Our society has come far, compared to 35 years ago. If we take gender roles for example, Sky News had report in 1964, 42% of UK population believed that women should be the homemaker, and neb would be the overall breadwinner. Now, 35 years later only 8% people still hold onto this.
When we talk about diversity, it’s so much more than just genders too. From disabilities to race, workplaces are expanding their employment preferences and removing obstacles they’ve wrongly placed before people. And as a result, we can celebrate the success of this jump with the following trade success stories.
Managing 25 quarry at 22
One trade job success reported was of Emily Burridge, by the BBC in 2019. Burridge had entered into the world of construction via an apprenticeship scheme. But this isn’t just an example of a woman getting her foot in the door to a stereotypically male-orientated industry. Burridge hasn’t just gotten into the sector — she’s excelled, making her a brilliant example of why the industry must recognise the importance of equality and diversity.
Now, being a technical production manager, Burridge manages 25 quarries at the age of 22. Not only is she representing the women in a male-dominated sector, she’s also championing the case for age equality and diversity too. Though she is only in her early twenties, Burridge replaced a man who was of retirement age. Even though her staff are mostly older men, Burridge has had no problem in integrating with and leading her staff.

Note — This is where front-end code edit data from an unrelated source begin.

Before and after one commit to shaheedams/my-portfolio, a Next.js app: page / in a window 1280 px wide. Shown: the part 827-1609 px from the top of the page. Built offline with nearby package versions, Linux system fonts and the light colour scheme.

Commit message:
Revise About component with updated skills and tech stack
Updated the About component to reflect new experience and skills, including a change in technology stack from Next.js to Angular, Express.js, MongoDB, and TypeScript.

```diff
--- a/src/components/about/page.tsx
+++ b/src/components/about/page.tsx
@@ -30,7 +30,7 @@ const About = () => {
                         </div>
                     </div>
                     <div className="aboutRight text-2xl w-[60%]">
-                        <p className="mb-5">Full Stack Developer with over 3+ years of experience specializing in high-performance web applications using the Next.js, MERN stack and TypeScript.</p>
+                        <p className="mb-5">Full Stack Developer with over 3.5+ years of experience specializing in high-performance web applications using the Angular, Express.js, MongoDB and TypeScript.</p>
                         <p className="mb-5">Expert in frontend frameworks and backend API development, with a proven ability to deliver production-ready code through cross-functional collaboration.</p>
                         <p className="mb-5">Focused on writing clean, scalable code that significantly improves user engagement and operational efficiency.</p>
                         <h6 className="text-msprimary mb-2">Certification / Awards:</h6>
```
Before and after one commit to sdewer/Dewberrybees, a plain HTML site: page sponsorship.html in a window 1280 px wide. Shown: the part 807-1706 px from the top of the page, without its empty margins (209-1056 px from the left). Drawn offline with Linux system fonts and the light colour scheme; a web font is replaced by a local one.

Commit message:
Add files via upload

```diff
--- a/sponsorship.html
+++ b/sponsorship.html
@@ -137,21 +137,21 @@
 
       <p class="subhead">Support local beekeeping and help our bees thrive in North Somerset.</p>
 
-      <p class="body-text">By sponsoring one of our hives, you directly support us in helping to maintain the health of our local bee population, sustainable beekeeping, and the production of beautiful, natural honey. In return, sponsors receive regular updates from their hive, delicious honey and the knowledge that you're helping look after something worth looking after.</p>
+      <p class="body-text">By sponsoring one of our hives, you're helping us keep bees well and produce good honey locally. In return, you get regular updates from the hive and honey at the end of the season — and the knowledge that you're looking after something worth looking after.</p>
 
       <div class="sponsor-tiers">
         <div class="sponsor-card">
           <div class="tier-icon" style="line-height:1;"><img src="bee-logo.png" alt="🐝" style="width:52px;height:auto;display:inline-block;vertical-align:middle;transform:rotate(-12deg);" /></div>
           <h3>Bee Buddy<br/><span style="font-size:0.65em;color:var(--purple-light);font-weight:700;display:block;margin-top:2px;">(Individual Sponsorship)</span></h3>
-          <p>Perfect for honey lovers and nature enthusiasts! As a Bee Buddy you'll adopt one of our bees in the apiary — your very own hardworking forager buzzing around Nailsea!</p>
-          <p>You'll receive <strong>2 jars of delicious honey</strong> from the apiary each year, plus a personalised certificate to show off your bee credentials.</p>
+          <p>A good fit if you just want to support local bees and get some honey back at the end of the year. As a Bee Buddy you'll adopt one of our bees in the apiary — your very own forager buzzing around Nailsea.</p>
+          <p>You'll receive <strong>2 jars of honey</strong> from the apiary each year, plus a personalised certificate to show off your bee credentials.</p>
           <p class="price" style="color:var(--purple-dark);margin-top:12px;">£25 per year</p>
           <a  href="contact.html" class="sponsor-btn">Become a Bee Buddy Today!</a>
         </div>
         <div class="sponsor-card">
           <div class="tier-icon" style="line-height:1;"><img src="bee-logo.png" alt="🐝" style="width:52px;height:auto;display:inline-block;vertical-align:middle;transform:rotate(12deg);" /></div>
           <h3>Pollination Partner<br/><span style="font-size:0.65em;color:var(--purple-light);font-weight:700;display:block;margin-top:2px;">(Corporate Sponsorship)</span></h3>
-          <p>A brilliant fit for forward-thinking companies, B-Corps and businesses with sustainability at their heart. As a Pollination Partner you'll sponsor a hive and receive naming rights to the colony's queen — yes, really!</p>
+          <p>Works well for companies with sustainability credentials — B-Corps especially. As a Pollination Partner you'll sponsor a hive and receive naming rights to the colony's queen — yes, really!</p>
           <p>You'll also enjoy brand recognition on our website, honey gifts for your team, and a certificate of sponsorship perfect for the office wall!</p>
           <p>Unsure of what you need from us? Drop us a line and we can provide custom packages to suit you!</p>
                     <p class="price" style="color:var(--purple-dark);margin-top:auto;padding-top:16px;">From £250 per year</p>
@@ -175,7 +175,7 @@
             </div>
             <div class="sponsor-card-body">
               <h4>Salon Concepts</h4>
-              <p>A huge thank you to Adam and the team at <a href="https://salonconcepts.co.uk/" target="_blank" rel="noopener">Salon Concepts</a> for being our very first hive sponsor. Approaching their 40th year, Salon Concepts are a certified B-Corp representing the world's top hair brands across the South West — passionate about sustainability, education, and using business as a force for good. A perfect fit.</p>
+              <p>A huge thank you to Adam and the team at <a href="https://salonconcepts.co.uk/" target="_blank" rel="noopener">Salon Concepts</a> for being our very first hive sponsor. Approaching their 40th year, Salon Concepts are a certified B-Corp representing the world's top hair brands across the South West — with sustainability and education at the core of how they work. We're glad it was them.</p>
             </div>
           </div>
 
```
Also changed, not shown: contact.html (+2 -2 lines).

Apprentice of the year 2019 winner
2019 was the year for trade job successes. Later in the year, Todd Scanlon won the prestigious “UK’s Best Apprentice” award from On The Tools. Thirty-year-old Scanlon has Down’s Syndrome, but this has proven to be no obstacle for him on his journey to forge a career. Scanlon has always wanted to work in scaffolding, and after talking to a local company and showing his determination, Scanlon has not only become a permanent worker on their team but has been voted the UK’s best apprentice 2019.
Scalon’s manager spoke on how valuable he is to the team. He’s hard-working, enthusiastic, polite, and the customers love him. Taking Scanlon on as a member of the team wasn’t any cause for concern for Coles Scaffolding, and the apprentice has more than proven his skill and willingness to learn over and over again. What more could an employer ask for from his workforce?
“I think it’s mainly because it is thought people with a disability shouldn’t be in our industry,” Martyn Coles, Scanlon’s employer, said of the win. “He’s just shown that you can do it with the right guidance. He’s just a likeable guy.”
Building a stronger industry
As we’re at the beginning of 2020, this year seems to be promising for diversity and equality being set grow further. And this, says Richard Walker from rubbish removal experts Skip Hire, is exactly what these industries need:
“For too many years the industry has suffered with a negative perception and reputation creating a stigma that has acted as a barrier to entry to a more diverse talent pool of workers. As innovation and technology play its part in modernising ways of working in the sector, together with schemes such as apprenticeships, we’re not only seeing a more diverse workplace, but a more talented, skilled, and varied workforce.”